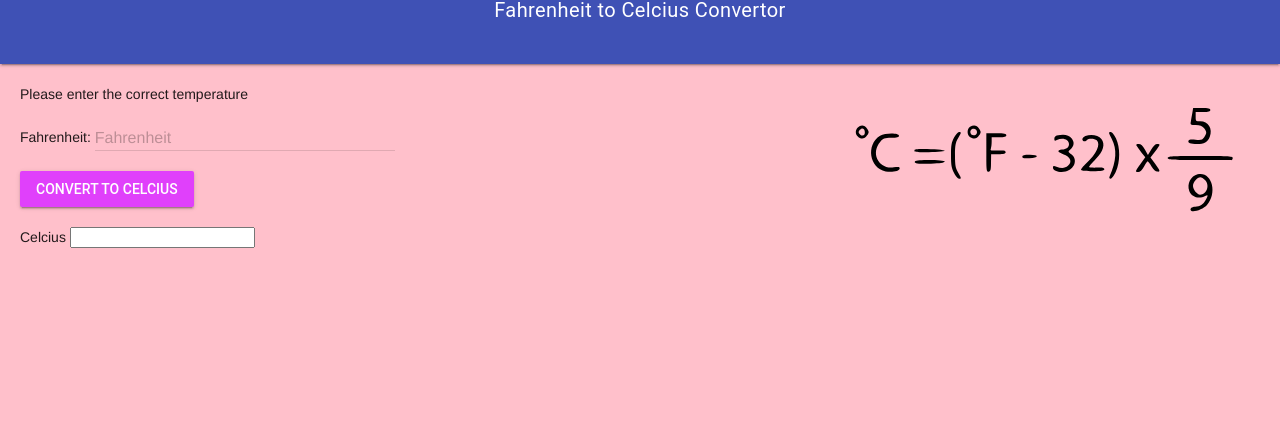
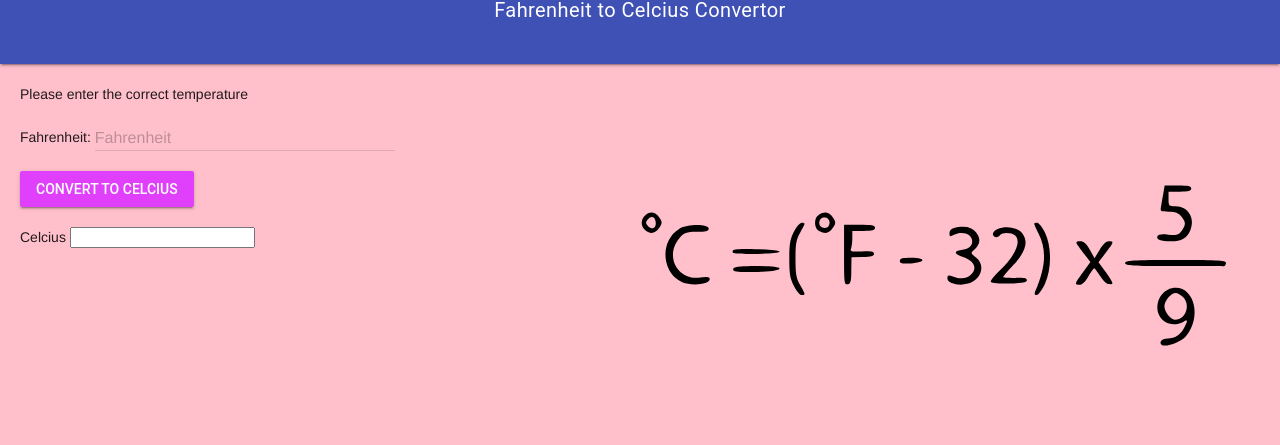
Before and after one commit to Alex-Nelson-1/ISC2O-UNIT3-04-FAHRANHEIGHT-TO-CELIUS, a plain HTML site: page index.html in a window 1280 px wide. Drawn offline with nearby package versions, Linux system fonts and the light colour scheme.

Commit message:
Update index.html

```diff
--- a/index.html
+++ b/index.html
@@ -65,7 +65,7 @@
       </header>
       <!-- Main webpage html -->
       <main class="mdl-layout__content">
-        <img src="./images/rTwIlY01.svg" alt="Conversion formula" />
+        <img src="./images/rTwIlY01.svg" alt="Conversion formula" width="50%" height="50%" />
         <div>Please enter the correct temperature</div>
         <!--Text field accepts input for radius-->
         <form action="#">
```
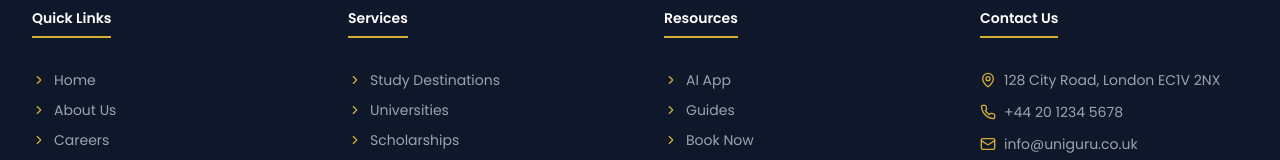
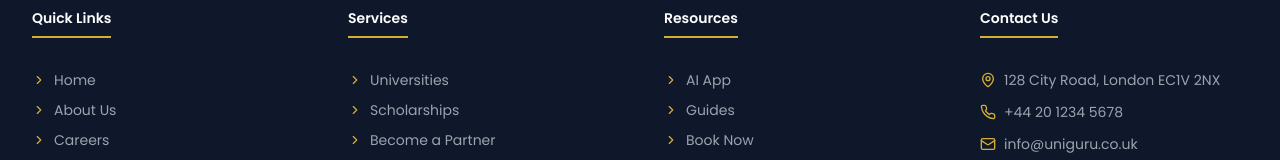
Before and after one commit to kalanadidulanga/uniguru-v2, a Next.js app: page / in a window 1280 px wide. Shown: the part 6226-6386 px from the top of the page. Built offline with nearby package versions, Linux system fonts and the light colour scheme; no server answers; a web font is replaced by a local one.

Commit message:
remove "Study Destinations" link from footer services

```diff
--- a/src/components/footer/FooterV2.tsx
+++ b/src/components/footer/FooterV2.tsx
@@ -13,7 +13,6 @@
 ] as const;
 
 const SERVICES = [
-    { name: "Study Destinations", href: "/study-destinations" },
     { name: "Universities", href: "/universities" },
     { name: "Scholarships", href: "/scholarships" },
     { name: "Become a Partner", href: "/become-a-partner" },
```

* Task to carry out: Where a line in the entries holds the word "href", copy that line.

* Output below:
-    { name: "Study Destinations", href: "/study-destinations" },
     { name: "Universities", href: "/universities" },
     { name: "Scholarships", href: "/scholarships" },
     { name: "Become a Partner", href: "/become-a-partner" },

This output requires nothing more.